While the number of beverage choices appears to be inching towards infinite, the average number of weekly drinking occasions per person has remained stable at 35 for the past 30 years. This category fragmentation and consistent number of consumption occasions has impacted staple categories such as milk, brewed coffee and carbonated soft drinks. Total water (tap, still, flavored, and sparkling) consumption has increased 9% in the past 15 years, taking share from CSDs, fruit juice/fruit drinks and even milk. Emerging Categories shifted from about 5% of all drinking occasions in 2003 to about 10% in 2018. These “New Age” categories play significant roles in consumption occasions amongst key convenience store cohorts. For example, teens significantly over-index with flavored still water (173 teens vs. all consumers index), while flavored and sparkling water both attract “acculturated Hispanic” consumers (169 and 155 acculturated Hispanic vs. total all consumers). As a result, on-trend flavored water and sparkling brands, such as Keurig Dr Pepper’s Bai, Core Organic, Penafiel and Bai Bubbles can help Convenience stores drive conversion and loyalty amongst key shopper groups. Similarly, ready-to-drink (RTD) coffee has grown in popularity amongst younger consumers and Hispanic consumers, and also tends to skew female. Brands such as High Brew, Peet’s and Forto can also help attract these important shopper groups.
While carbonated soft drinks have declined slightly in overall share of consumption, their weekly penetration remains one of the highest (42% for regular CSDs, 21% for diet) across all consumption occasions, and even higher amongst convenience store visits. However, ginger ale has gained share of drinking occasions amongst 18- to 49-year-olds, key shoppers to the convenience channel. Canada Dry has helped buck the carbonated soft drink consumption trend with 12 consecutive years of sales growth and the introduction of Canada Dry Ginger Ale Lemonade and Orangeade innovations, making them perfect convenience store staples.
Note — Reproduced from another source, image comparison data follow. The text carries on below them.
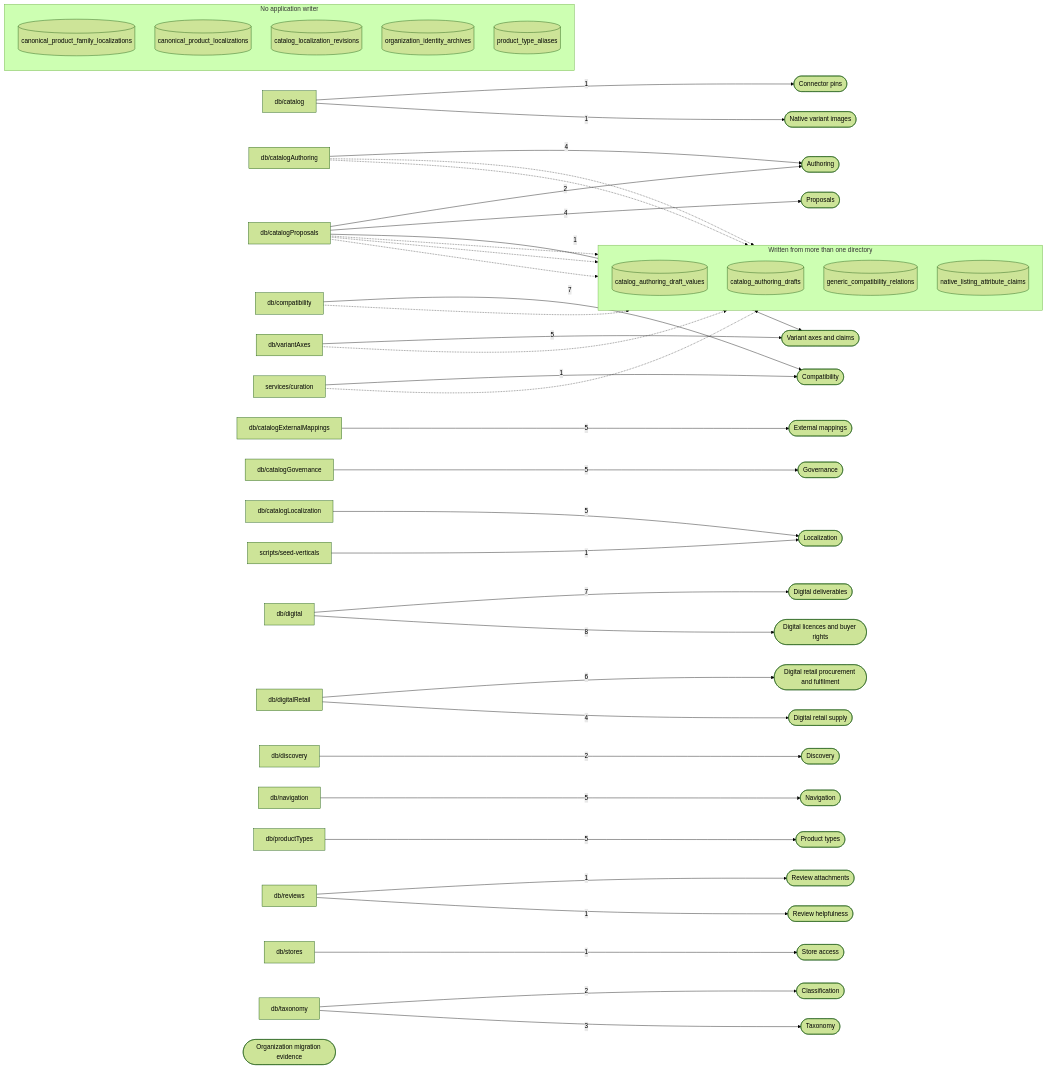
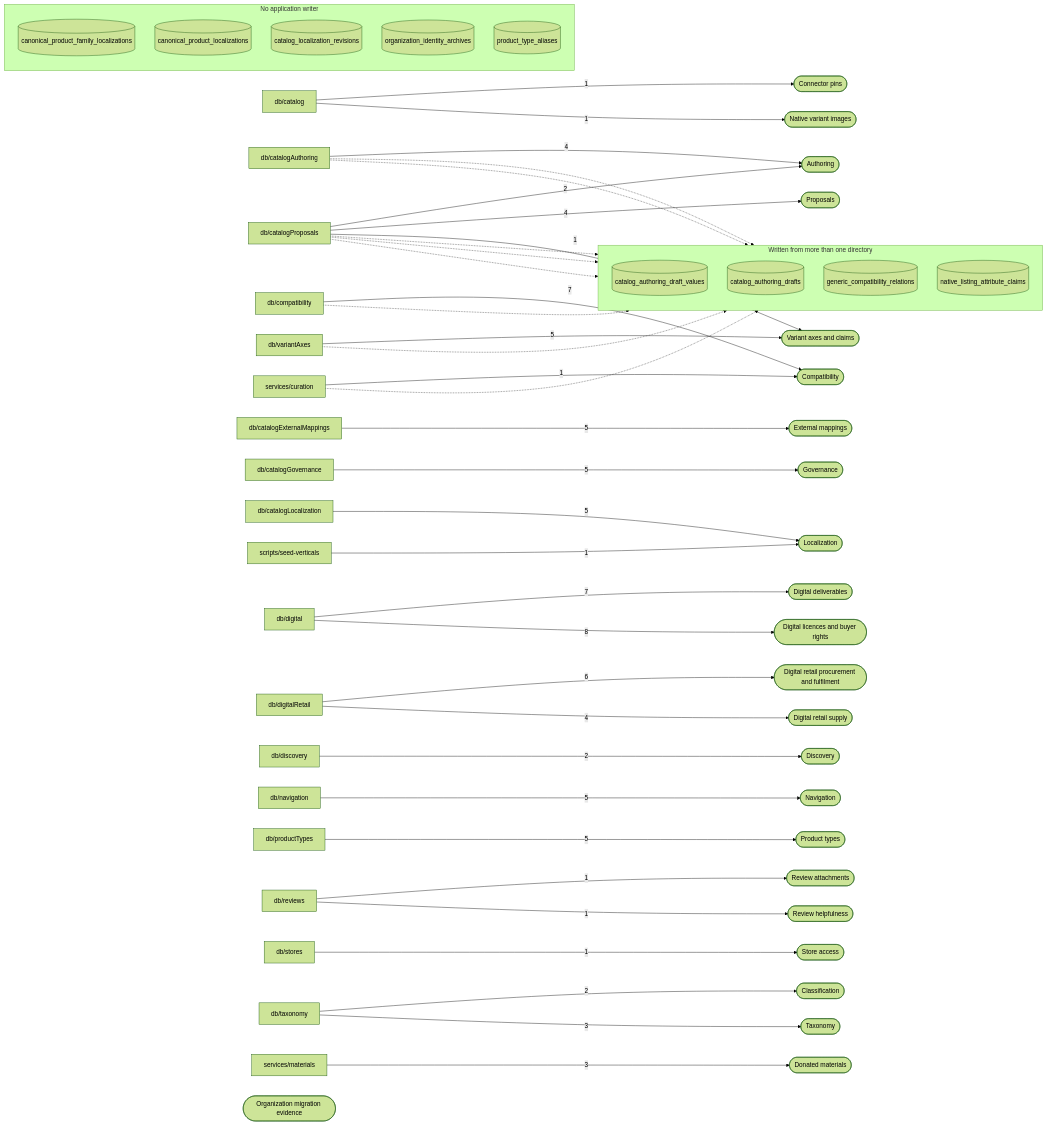
One commit to OxyHQ/Mercaria changed the second of 25 diagrams in docs/catalog-architecture-diagrams.md. Above: the diagram before and after it, drawn with Mermaid (forest theme). The commit also changed other lines of this file and 9 other files, not shown here.

First line of the commit message:
test(materials): register donated materials with the repo gates

```diff
--- a/docs/catalog-architecture-diagrams.md
+++ b/docs/catalog-architecture-diagrams.md
@@ -235,6 +236,7 @@
     W_db_variantAxes["db/variantAxes"]
     W_scripts_seed_verticals["scripts/seed-verticals"]
     W_services_curation["services/curation"]
+    W_services_materials["services/materials"]
     M_Organization_migration_evidence(["Organization migration evidence"])
     M_Taxonomy(["Taxonomy"])
     M_Classification(["Classification"])
@@ -256,6 +258,7 @@
     M_Digital_licences_and_buyer_rights(["Digital licences and buyer rights"])
     M_Digital_retail_supply(["Digital retail supply"])
     M_Digital_retail_procurement_and_fulfilment(["Digital retail procurement and fulfilment"])
+    M_Donated_materials(["Donated materials"])
     M_Store_access(["Store access"])
     W_db_catalog -->|"1"| M_Connector_pins
     W_db_catalog -->|"1"| M_Native_variant_images
@@ -282,6 +285,7 @@
     W_db_variantAxes -->|"5"| M_Variant_axes_and_claims
     W_scripts_seed_verticals -->|"1"| M_Localization
     W_services_curation -->|"1"| M_Compatibility
+    W_services_materials -->|"3"| M_Donated_materials
     subgraph shared["Written from more than one directory"]
         direction TB
         T_catalog_authoring_draft_values[("catalog_authoring_draft_values")]
```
Ready-to-drink (RTD) tea has experienced a new wave of growth with younger consumers. In fact, millennials adopted RTD tea at an early age and continue to increase their RTD tea consumption. Gen Z is now trying RTD teas at an even younger age and could follow a similar trend to millennials. While unflavored tea-forward brands initially expanded the RTD tea category offerings, flavored RTD teas have nearly doubled the weekly consumption penetration of unflavored tea. Additionally, RTD tea consumption, once a key category for dinner, has shifted to more of a lunch occasion. Given these trends, an opportunity exists for lunch/afternoon daypart promotions with flavored teas and juice drinks, such as Snapple or flavored tea-forward teas, such as Bai Antioxidant Supertea™.
Considering these broader consumption trends in addition to year-over-year c-store sales allows retailers to better anticipate shopper needs and how to best deliver what they want.
1All Data Cited – Source: KDP Total Beverage Generational Study, Kantar World Panel 1987-2018
This post is sponsored by Keurig Dr Pepper